(The writer is a Reuters columnist. The opinions expressed are
his own. For more from Mark Miller, see link.reuters.com/qyk97s)
By Mark Miller
CHICAGO, November 16 The rising cost of Medicare
premiums will take a bigger bite out of seniors' wallets next
year - but the amount will be smaller than was predicted by a
federal government forecast earlier this year.
The monthly premium for Medicare Part B (outpatient
services) will jump 5 percent in 2013 to $104.90, the Centers
for Medicare & Medicaid Services announced on Friday. The
increase -- which amounts to $5 instead of the $9 that had been
predicted by the trustees of the Medicare program -- will
consume part of the already-small Social Security cost-of-living
adjustment next year for middle class recipients.
CMS also said the annual Part B deductible will rise $7 to
$147, and that the Part A (hospitalization) deductible will be
$1,184, a $28 increase.
High-income seniors, who already pay steep surcharges on top
of the standard premium, will see additional hikes ranging from
$42 to $230.80 per month.
A $5 increase in premiums may not sound like a big deal. But
it comes at a time when Washington is gearing up for "fiscal
cliff" negotiations that could lead to further squeezes on
seniors in the form of more Medicare cost-shifting or smaller
Social Security COLAs.
For less-wealthy recipients, the changes will be felt in the
form of a smaller-than expected Social Security benefit
increase. The Social Security COLA next year is 1.7 percent.
After the Part B premium is deducted, a senior with a $1,000
monthly benefit will receive a net increase of $12, or 1.2
percent. For someone with a $2,000 monthly benefit, the net
increase will be $29, or 1.45 percent.
The lower-than-expected Part B premium hike means that the
vast majority of retirees (those with monthly benefits over
$300) will receive at least some COLA next year.
Social Security Administration data shows that fewer than 3
percent have benefits below that level. Those in that category
are protected by a "hold harmless" provision of federal law that
prevents benefits from falling from year to year for anyone
whose premium is auto-deducted from benefits. That means their
Medicare premium cannot rise by a greater amount than the COLA.
That provision does not apply to high-earning recipients or
to people who are signing up for Medicare for the first time in
2013. Seniors who earn so little and have so little that they
qualify for Medicaid (and Medicare) are not affected, because
their premiums are paid by their state programs.
HIGH EARNERS WILL SEE BIG INCREASES
Seniors with annual ordinary income over $85,000 (single
filers) or $170,000 (joint filers) pay the full 5 percent Part B
increase, plus surcharges that go up as income rises. Their
total Part B monthly premiums will range from $146.90 to a
whopping $335.70 per month for the wealthiest seniors.
High-income seniors also pay surcharges on their Part D
prescription drug plans.
Very few seniors have enough income to trigger the
surcharges - after all, most of them are retired. But their

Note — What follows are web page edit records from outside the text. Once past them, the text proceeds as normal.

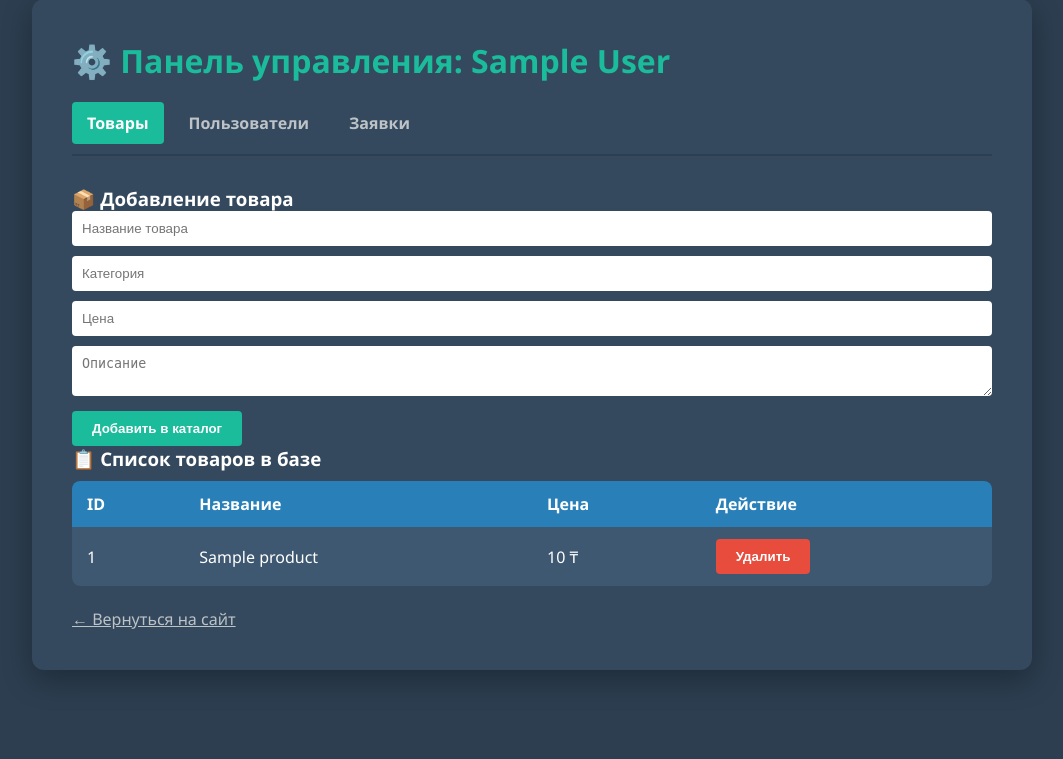
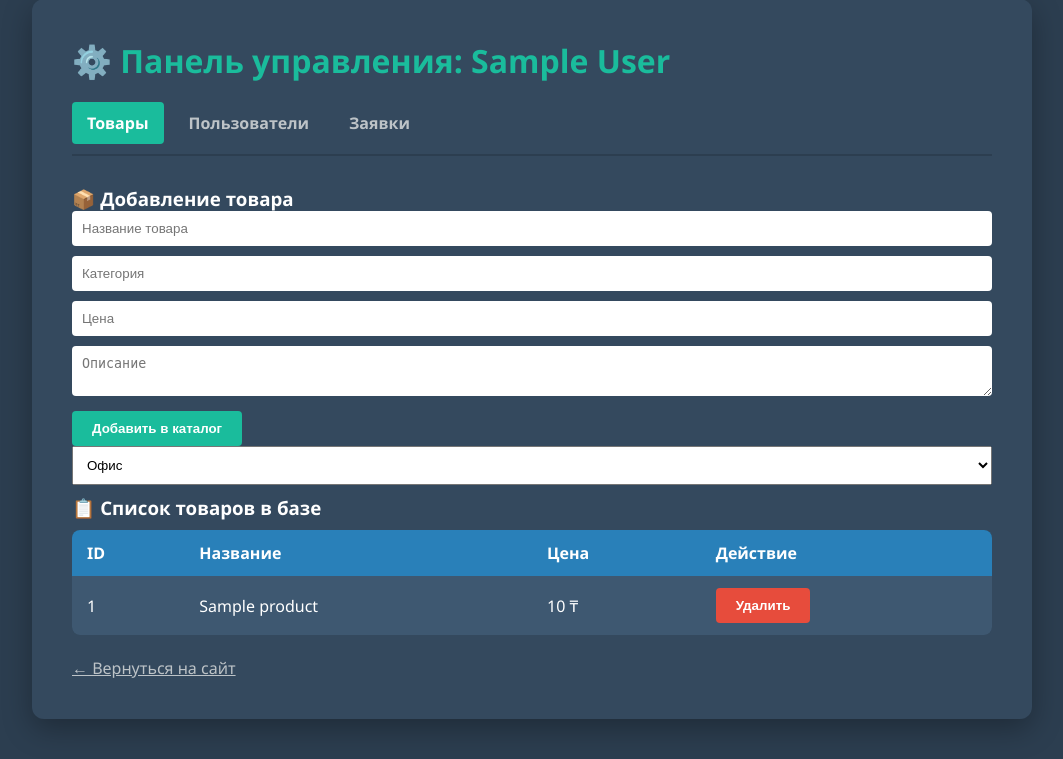
Before and after one commit to Oleg637-droid/VoRrex2, a Flask app: page /admin in a window 1280 px wide. Shown: the part 41-800 px from the top of the page, without its empty margins (108-1171 px from the left). Run offline with Flask 3, Linux system fonts and the light colour scheme; the visitor is signed in with stand-in values (Sample User, id 1); a database or web service that is not in the repository returns one stand-in record (values such as "Sample title"); some libraries are stand-ins or nearby versions.

Commit message:
Update admin.html

```diff
--- a/templates/admin.html
+++ b/templates/admin.html
@@ -44,6 +44,12 @@
                 <input type="number" step="0.01" name="price" placeholder="Цена" required>
                 <textarea name="description" placeholder="Описание"></textarea>
                 <button type="submit">Добавить в каталог</button>
+                <select name="warehouse" style="width: 100%; padding: 10px; margin-bottom: 10px;">
+                    <option value="Офис">Офис</option>
+                    <option value="Склад 1">Склад 1</option>
+                    <option value="Склад 2">Склад 2</option>
+                    <option value="Склад 3">Склад 3</option>
+                </select>
             </form>
 
             <h3>📋 Список товаров в базе</h3>
```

numbers are increasing as more older Americans keep working past
the traditional retirement age - and with growing talk about
"means testing" Medicare, it's worth keeping in mind that
wealthy seniors already are paying substantially more.
The Social Security Administration determines who pays the
premium surcharge using recent tax returns. Eligibility is
determined on the basis of a measure called "modified adjusted
gross income," or MAGI. That is the total of adjusted gross
income (typically including a portion of Social Security
benefits) and tax-exempt interest income. If your MAGI is higher
than the income threshold, you'll get a letter from the SSA
telling you what your premium will be, including the surcharge.
You can challenge the surcharge determination if your
financial circumstances have changed since the 2011 tax return
was filed. Examples include an income decline, or a change in
marital status. More information on challenging the surcharge is
available at the Social Security Administration website (here#a0=4).
For the long term, recipients can consider tax strategies to
help keep them underneath the surcharge trigger. One option is
to take withdrawals from a Roth individual retirement account.
They are not counted in Social Security's definition of taxable
income. You can also alternate withdrawals from taxable accounts
and non-taxable accounts so that you don't have to pay the
surcharge every year.
Senior advocates expressed relief that Medicare premiums did
not rise more - but noted that the long-range trend has been
"It's good to hear that Part B premiums didn't increase as
much as initially forecast," said Mary Johnson, policy analyst
for The Senior Citizens League. "Still, the Part B premium has
increased 130 percent since 2000 - that's almost as fast as the
growth in gasoline prices."
(Follow us @ReutersMoney or here.
Editing by Linda Stern and Dan Grebler)